Ambrosios Pleiathidis (Greek: Αμβρόσιος Πλειανθίδης, 1872–1922) also known as Ambrosios of Moschonisia was the Greek Orthodox metropolitan bishop of Moschonisia, in modern Turkey, from February to September 1922. He was executed by the Turkish Army at the end of the Greco-Turkish War (1919-1922).[1]

Ambrosios of Moschonisia
Αμβρόσιος Μοσχονησίων
Metropolitan of Moschonisia
ChurchGreek Orthodox Church
In officeFebruary – September 1922
Personal details
Moschonisia, Ottoman Empire

He is commemorated by the Greek Orthodox Church as Hieromartyr (Greek: ιερομάρτυρας) and his feast day is celebrated on the Sunday before the Exaltation of the Holy Cross each year (September 7–13).

Life Edit

Ambrosios was born in Smyrna (modern Izmir), in the Aidin Vilayet of the Ottoman Empire, in 1872. He graduated from the Evangelical School of his home town at 1893. After his graduation Ambrosios became an archdeacon in the nearby metropolis of Heliopolis and Thyateira, based in Aydın. He continued his studies and in 1895 he attended the Theolodigal Academy of Kiev and then he became a priest in the Greek community of Feodosiya in Crimea.[2] In 1910 Ambrosios returned to Smyrna, where he preached in the local metropolis, under metropolitan Chrysostomos.[2]

From 1919 Ambrosios is found on Cunda Island, part of a small island cluster off western Anatolian coast, which at that time was part of the Greek controlled Smyrna Occupation Zone. On February 19, 1922, he became metropolitan bishop of the newly created local metropolis of Moschonisia, based in Cunda. Following the developments of the Greco-Turkish War and the subsequent Greek defeat, the region of his metropolis came under the Turkish Nationalist Army. Most of the local population did not follow the retreating Greek Army. On the other hand, the Turkish troops arrested the remaining civilian population and sent them to labor battalions in the interior of Anatolia; the majority of them were executed, on September 15, 1922.[1][3] Among these people was Ambrosios, who was buried alive after being tortured.[1][4]
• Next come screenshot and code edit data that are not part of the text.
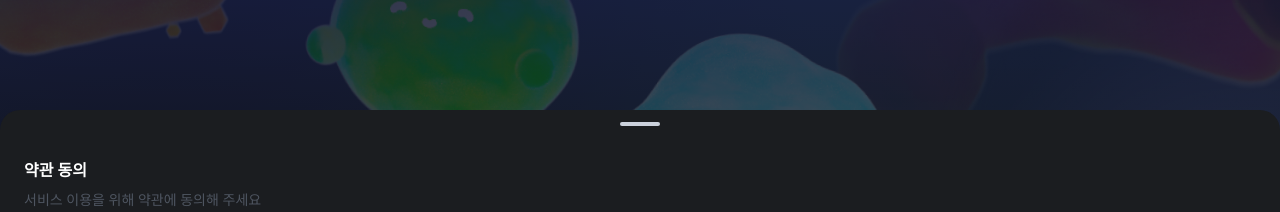
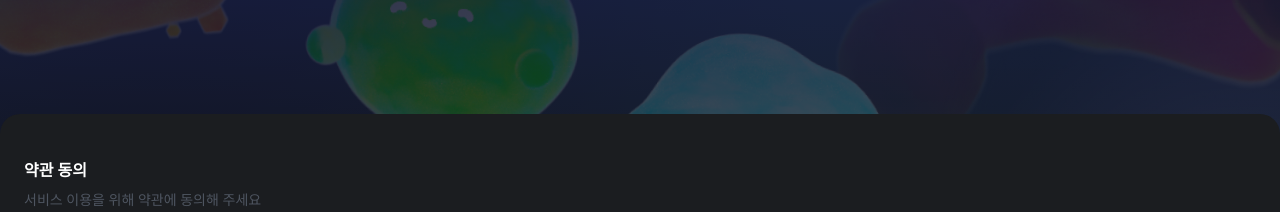
Before and after one commit to depromeet/dpm17-team4-client, a Next.js app in the folder web/: page /auth/terms-bottomsheet in a window 1280 px wide. Shown: the part 294-506 px from the top of the page. Built offline with nearby package versions, Linux system fonts and the light colour scheme; no server answers.

Commit message:
feat: bottom sheet 핸들러 주석

```diff
--- a/web/src/components/BottomSheet.tsx
+++ b/web/src/components/BottomSheet.tsx
@@ -58,9 +58,9 @@ export const BottomSheet = ({
           transform: isOpen ? 'translateY(0)' : 'translateY(100%)',
         }}
       >
-        {/* Handle */}
+        {/* NOTE(seieun): handle 을 통해 바텀싯 제어를 할 수 없기 때문에 우선 주석 처리*/}
         <div className="flex justify-center pt-[0.75rem] pb-[0.5rem]">
-          <div className="w-[2.5rem] h-[0.25rem] bg-gray-300 rounded-full" />
+          {/* <div className="w-[2.5rem] h-[0.25rem] bg-gray-300 rounded-full" /> */}
         </div>
 
         {/* Content */}
```
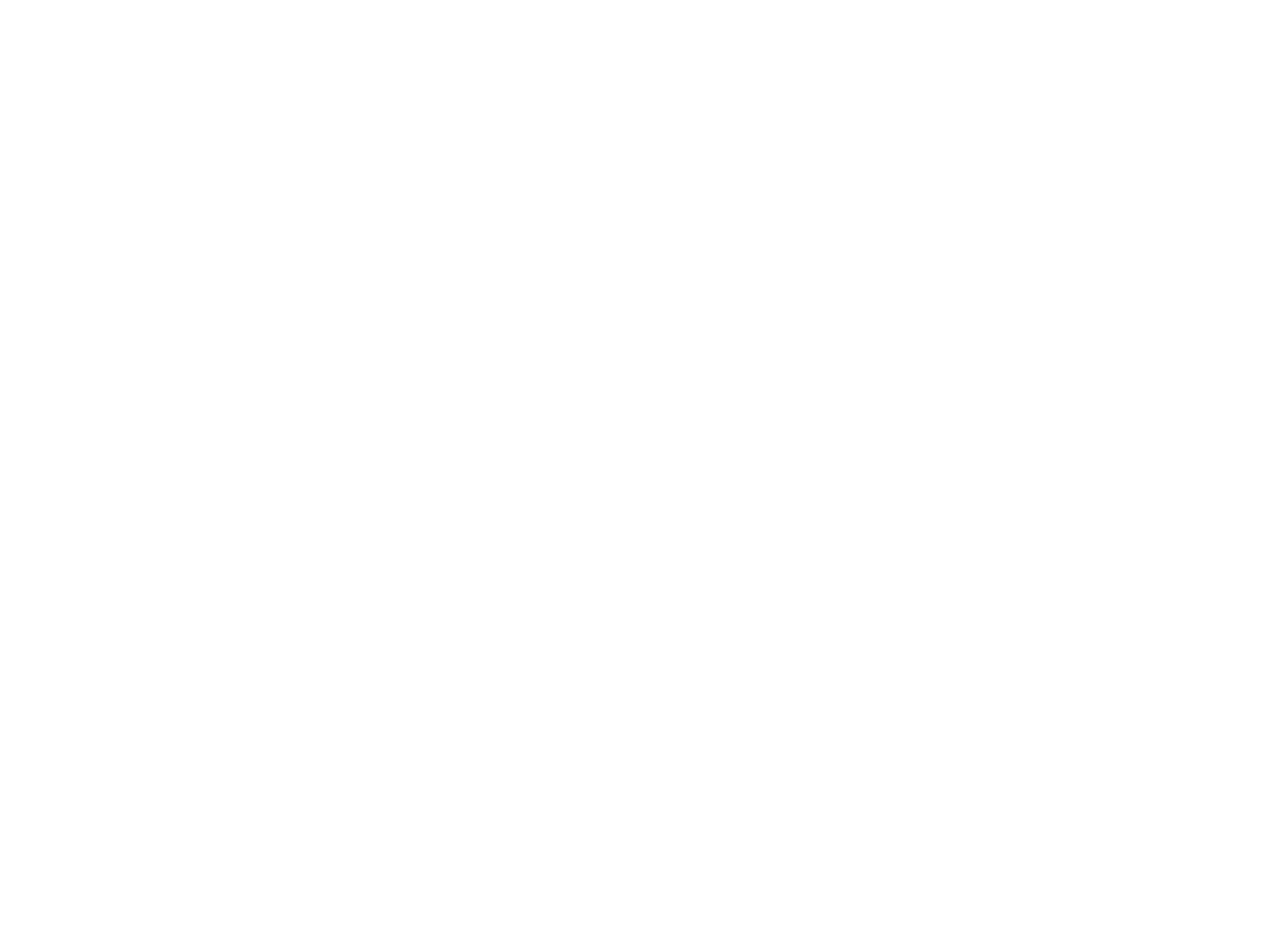
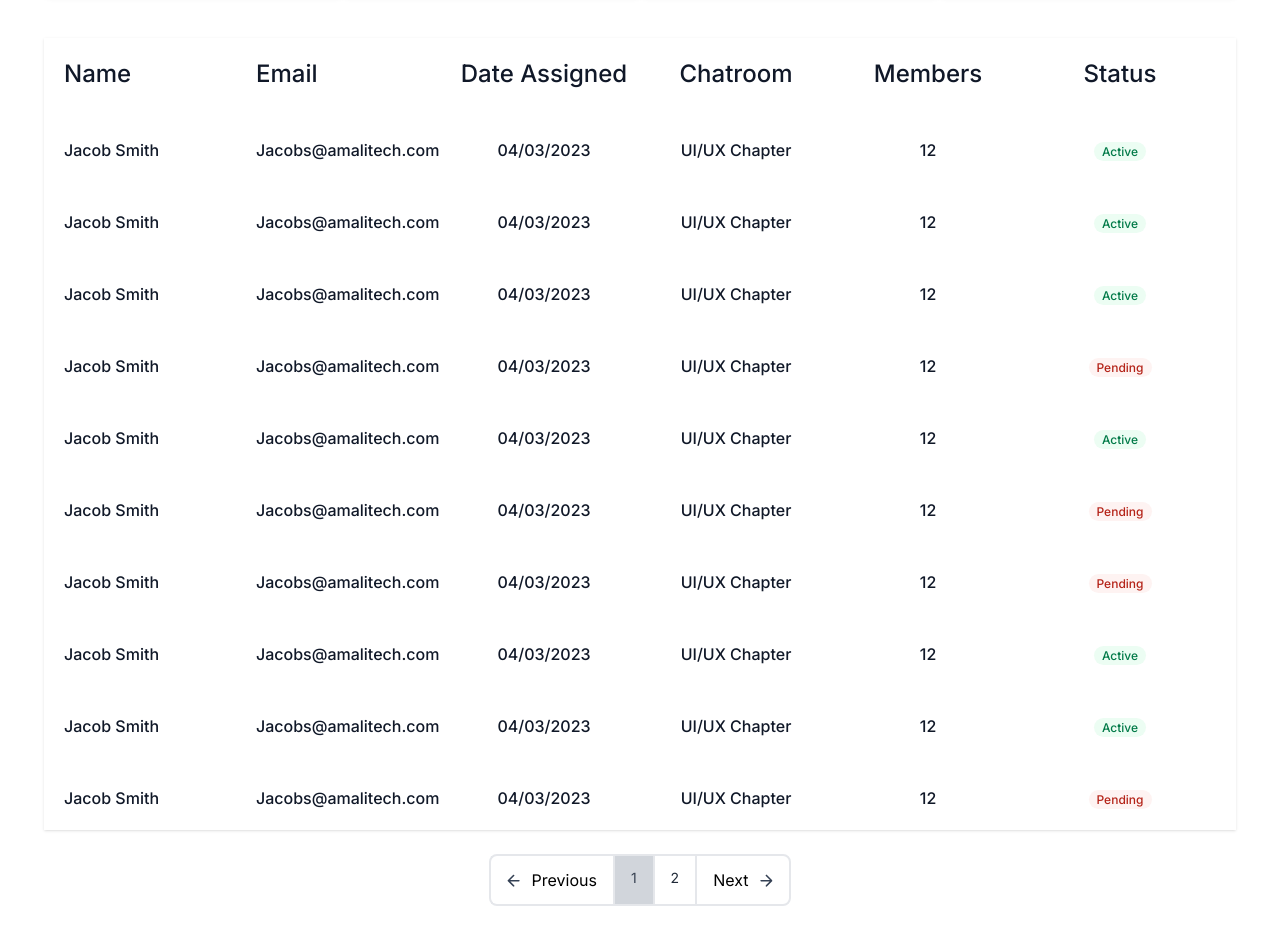
Before and after one commit to AmaliTech-Training-Academy/LetXChat, a React (Vite) app: page /admin in a window 1280 px wide. Before the commit this address had no page. Shown: the part 260-1190 px from the top of the page. Before the commit the page ends 800 px from the top, so only its background shows below. Built offline with nearby package versions, Linux system fonts and the light colour scheme.

Commit message:
feature: Added pagination

```diff
--- /dev/null
+++ b/src/components/admin/Pagination.jsx
@@ -0,0 +1,35 @@
+import React from 'react'
+import previous from '../../assets/previous.png'
+import next from '../../assets/next.png'
+
+function Pagination({usersPerPage, totalUsers, paginate, currentPage}) {
+    const pageNumbers = []
+    for (let i = 1; i <= Math.ceil(totalUsers / usersPerPage); i++) {
+        pageNumbers.push(i)
+    }
+  return (
+    <div className='w-full flex justify-center'>
+        <div className='flex my-6'>
+            <div className='py-3 px-4 border-y-2 border-l-2 rounded-l-lg cursor-pointer flex items-center gap-3'>
+                <div>
+                    <img src={previous} alt="<-" />
+                </div>
+                <span>Previous</span>
+            </div>
+            {
+                pageNumbers && pageNumbers.map(number => (
+                    <div onClick={() => paginate(number)} className={`${currentPage === number ? 'bg-gray-300 text-gray-700' : 'text-gray-800'} py-3 px-4 border-y-2 border-l-2 cursor-pointer text-sm`}>{number}</div>
+                ))
+            }
+            <div className='py-3 px-4 border-2 rounded-r-lg cursor-pointer flex flex-row-reverse items-center gap-3'>
+                <div>
+                    <img src={next} alt="->" />
+                </div>
+                <span>Next</span>
+            </div>
+        </div>
+    </div>
+  )
+}
+
+export default Pagination
--- a/src/components/admin/Users.jsx
+++ b/src/components/admin/Users.jsx
@@ -1,159 +1,8 @@
-import React, { useState } from "react";
+import React from "react";
 import UserHeader from "./UserHeader";
 import SingleUser from "./SingleUser";
 
-const users = [
-  {
-    id: 1,
-    name: 'Jacob Smith',
-    email: 'Jacobs@amalitech.com',
-    date_assigned: '04/03/2023',
-    chatroom: 'UI/UX Chapter',
-    members: '12',
-    status: 'Active'
-  },
-  {
-    id: 2,
-    name: 'Jacob Smith',
-    email: 'Jacobs@amalitech.com',
-    date_assigned: '04/03/2023',
-    chatroom: 'UI/UX Chapter',
-    members: '12',
-    status: 'Active'
-  },
-  {
-    id: 3,
-    name: 'Jacob Smith',
-    email: 'Jacobs@amalitech.com',
-    date_assigned: '04/03/2023',
-    chatroom: 'UI/UX Chapter',
-    members: '12',
-    status: 'Active'
-  },
-  {
-    id: 4,
-    name: 'Jacob Smith',
-    email: 'Jacobs@amalitech.com',
-    date_assigned: '04/03/2023',
-    chatroom: 'UI/UX Chapter',
-    members: '12',
-    status: 'Pending'
-  },
-  {
-    id: 5,
-    name: 'Jacob Smith',
-    email: 'Jacobs@amalitech.com',
-    date_assigned: '04/03/2023',
-    chatroom: 'UI/UX Chapter',
-    members: '12',
-    status: 'Active'
-  },
-  {
-    id: 6,
-    name: 'Jacob Smith',
-    email: 'Jacobs@amalitech.com',
-    date_assigned: '04/03/2023',
-    chatroom: 'UI/UX Chapter',
-    members: '12',
-    status: 'Pending'
-  },
-  {
-    id: 7,
-    name: 'Jacob Smith',
-    email: 'Jacobs@amalitech.com',
-    date_assigned: '04/03/2023',
-    chatroom: 'UI/UX Chapter',
-    members: '12',
-    status: 'Pending'
-  },
-  {
-    id: 8,
-    name: 'Jacob Smith',
-    email: 'Jacobs@amalitech.com',
-    date_assigned: '04/03/2023',
-    chatroom: 'UI/UX Chapter',
-    members: '12',
-    status: 'Active'
-  },
-  {
-    id: 9,
-    name: 'Jacob Smith',
-    email: 'Jacobs@amalitech.com',
-    date_assigned: '04/03/2023',
-    chatroom: 'UI/UX Chapter',
-    members: '12',
-    status: 'Active'
-  },
-  {
-    id: 10,
-    name: 'Jacob Smith',
-    email: 'Jacobs@amalitech.com',
-    date_assigned: '04/03/2023',
-    chatroom: 'UI/UX Chapter',
-    members: '12',
-    status: 'Pending'
-  },
-  {
-    id: 11,
-    name: 'Jacob Smith',
-    email: 'Jacobs@amalitech.com',
-    date_assigned: '04/03/2023',
-    chatroom: 'UI/UX Chapter',
-    members: '12',
-    status: 'Active'
-  },
-  {
-    id: 12,
-    name: 'Jacob Smith',
-    email: 'Jacobs@amalitech.com',
-    date_assigned: '04/03/2023',
-    chatroom: 'UI/UX Chapter',
-    members: '12',
-    status: 'Pending'
-  },
-  {
-    id: 13,
-    name: 'Jacob Smith',
-    email: 'Jacobs@amalitech.com',
-    date_assigned: '04/03/2023',
-    chatroom: 'UI/UX Chapter',
-    members: '12',
-    status: 'Pending'
-  },
-  {
-    id: 14,
-    name: 'Jacob Smith',
-    email: 'Jacobs@amalitech.com',
-    date_assigned: '04/03/2023',
-    chatroom: 'UI/UX Chapter',
-    members: '12',
-    status: 'Pending'
-  },
-  {
-    id: 15,
-    name: 'Jacob Smith',
-    email: 'Jacobs@amalitech.com',
-    date_assigned: '04/03/2023',
-    chatroom: 'UI/UX Chapter',
-    members: '12',
-    status: 'Active'
-  },
-  {
-    id: 16,
-    name: 'Jacob Smith',
-    email: 'Jacobs@amalitech.com',
-    date_assigned: '04/03/2023',
-    chatroom: 'UI/UX Chapter',
-    members: '12',
-    status: 'Pending'
-  },
-]
-
-function Users() {
-  const [currentPage, setCurrentPage] = useState(1)
-  const [usersPerpage, setUsersPerpage] = useState(10)
-
-  //Get
+function Users({currentUsers}) {
 
   return (
     <div className="w-full mt-11 p-5 shadow">
@@ -171,7 +20,7 @@
       </table> */}
       <UserHeader />
         {
-          users.map(ele => {
+          currentUsers.map(ele => {
             return (
               <SingleUser key={ele.id} item={ele}/>
             )
--- a/src/pages/admin/Admin.jsx
+++ b/src/pages/admin/Admin.jsx
@@ -1,16 +1,183 @@
-import React from "react";
+import React, { useState } from "react";
 import AdminNavbar from "../../components/admin/AdminNavbar";
 import Cards from "../../components/admin/Cards";
 import Users from "../../components/admin/Users";
+import Pagination from "../../components/admin/Pagination";
+
+const users = [
+  {
+    id: 1,
+    name: "Jacob Smith",
+    email: "Jacobs@amalitech.com",
+    date_assigned: "04/03/2023",
+    chatroom: "UI/UX Chapter",
+    members: "12",
+    status: "Active",
+  },
+  {
+    id: 2,
+    name: "Jacob Smith",
+    email: "Jacobs@amalitech.com",
+    date_assigned: "04/03/2023",
+    chatroom: "UI/UX Chapter",
+    members: "12",
+    status: "Active",
+  },
+  {
+    id: 3,
+    name: "Jacob Smith",
+    email: "Jacobs@amalitech.com",
+    date_assigned: "04/03/2023",
+    chatroom: "UI/UX Chapter",
+    members: "12",
+    status: "Active",
+  },
+  {
+    id: 4,
+    name: "Jacob Smith",
+    email: "Jacobs@amalitech.com",
+    date_assigned: "04/03/2023",
+    chatroom: "UI/UX Chapter",
+    members: "12",
+    status: "Pending",
+  },
+  {
+    id: 5,
+    name: "Jacob Smith",
+    email: "Jacobs@amalitech.com",
+    date_assigned: "04/03/2023",
+    chatroom: "UI/UX Chapter",
+    members: "12",
+    status: "Active",
+  },
+  {
+    id: 6,
+    name: "Jacob Smith",
+    email: "Jacobs@amalitech.com",
+    date_assigned: "04/03/2023",
+    chatroom: "UI/UX Chapter",
+    members: "12",
+    status: "Pending",
+  },
+  {
+    id: 7,
+    name: "Jacob Smith",
+    email: "Jacobs@amalitech.com",
+    date_assigned: "04/03/2023",
+    chatroom: "UI/UX Chapter",
+    members: "12",
+    status: "Pending",
+  },
+  {
+    id: 8,
+    name: "Jacob Smith",
+    email: "Jacobs@amalitech.com",
+    date_assigned: "04/03/2023",
+    chatroom: "UI/UX Chapter",
+    members: "12",
+    status: "Active",
+  },
+  {
+    id: 9,
+    name: "Jacob Smith",
+    email: "Jacobs@amalitech.com",
+    date_assigned: "04/03/2023",
+    chatroom: "UI/UX Chapter",
+    members: "12",
+    status: "Active",
+  },
+  {
+    id: 10,
+    name: "Jacob Smith",
+    email: "Jacobs@amalitech.com",
+    date_assigned: "04/03/2023",
+    chatroom: "UI/UX Chapter",
+    members: "12",
+    status: "Pending",
+  },
+  {
+    id: 11,
+    name: "Jacob Smith",
+    email: "Jacobs@amalitech.com",
+    date_assigned: "04/03/2023",
+    chatroom: "UI/UX Chapter",
+    members: "12",
+    status: "Active",
+  },
+  {
+    id: 12,
+    name: "Jacob Smith",
+    email: "Jacobs@amalitech.com",
+    date_assigned: "04/03/2023",
+    chatroom: "UI/UX Chapter",
+    members: "12",
+    status: "Pending",
+  },
+  {
+    id: 13,
+    name: "Jacob Smith",
+    email: "Jacobs@amalitech.com",
+    date_assigned: "04/03/2023",
+    chatroom: "UI/UX Chapter",
+    members: "12",
+    status: "Pending",
+  },
+  {
+    id: 14,
+    name: "Jacob Smith",
+    email: "Jacobs@amalitech.com",
+    date_assigned: "04/03/2023",
+    chatroom: "UI/UX Chapter",
+    members: "12",
+    status: "Pending",
+  },
+  {
+    id: 15,
+    name: "Jacob Smith",
+    email: "Jacobs@amalitech.com",
+    date_assigned: "04/03/2023",
+    chatroom: "UI/UX Chapter",
+    members: "12",
+    status: "Active",
+  },
+  {
+    id: 16,
+    name: "Jacob Smith",
+    email: "Jacobs@amalitech.com",
+    date_assigned: "04/03/2023",
+    chatroom: "UI/UX Chapter",
+    members: "12",
+    status: "Pending",
+  },
+];
 
 function Admin() {
+  const [currentPage, setCurrentPage] = useState(1);
+  const [usersPerpage, setUsersPerpage] = useState(10);
+
+  //Get current page
+  const indexOfLastUser = currentPage * usersPerpage;
+  const indexOfFirstUser = indexOfLastUser - usersPerpage;
+  const currentUsers = users.slice(indexOfFirstUser, indexOfLastUser);
+
+  // change currentPage
+  const paginate = (pageNumber) => {
+    setCurrentPage(pageNumber);
+  };
+
   return (
     <div className="flex justify-center">
       <div className="w-full max-w-[1640px]">
         <AdminNavbar />
         <div className="md:mx-11">
           <Cards />
-          <Users />
+          <Users currentUsers={currentUsers} />
+          <Pagination
+            usersPerPage={usersPerpage}
+            totalUsers={users.length}
+            paginate={paginate}
+            currentPage={currentPage}
+          />
         </div>
       </div>
     </div>
--- a/src/routes/Router.jsx
+++ b/src/routes/Router.jsx
@@ -10,6 +10,7 @@
 import Settings from '../components/sidebar/Settings'
 import CreateGroup from '../components/sidebar/CreateGroup'
 import SidebarLayout from '../components/layouts/SidebarLayout'
+import Admin from '../pages/admin/Admin'
 function Router() {
   return (
     <Routes>
@@ -25,6 +26,7 @@
           <Route path='/sidebar/settings' element={<Settings />}/>
           <Route path='/sidebar/creategroup' element={<CreateGroup />}/>
         </Route>
+        <Route path='/admin' element={<Admin />}/>
     </Routes>
   )
 }
```
Also changed, not shown: src/assets/next.png (added), src/assets/previous.png (added).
References Edit

  1. ^ a b c Kiminas, Demetrius (2009). The Ecumenical Patriarchate. Wildside Press LLC. p. 69. ISBN 9781434458766.
  2. ^ a b Tsiri, Theodorou (2008). "Η Προσφορά της Εκκλησίας και του Ιερού Κλήρου στη Μικρά Ασία 1912–1922" (PDF) (in Greek). Thessaloniki: University of Thessaloniki, Department of Theology. pp. 79–83. Retrieved 19 October 2012.
  3. ^ Clark, Bruce (2006). Twice a stranger: the mass expulsion that forged modern Greece and Turkey. Cambridge (Massachusetts): Harvard University Press. p. 25. ISBN 9780674023680.
  4. ^ Charitopoulos, Evangelos. "Diocese of Moschonisia" (in Greek). Εγκυκλοπαίδεια Μείζονος Ελληνισμού, Μ. Ασία. Archived from the original on 3 February 2014. Retrieved 14 October 2012.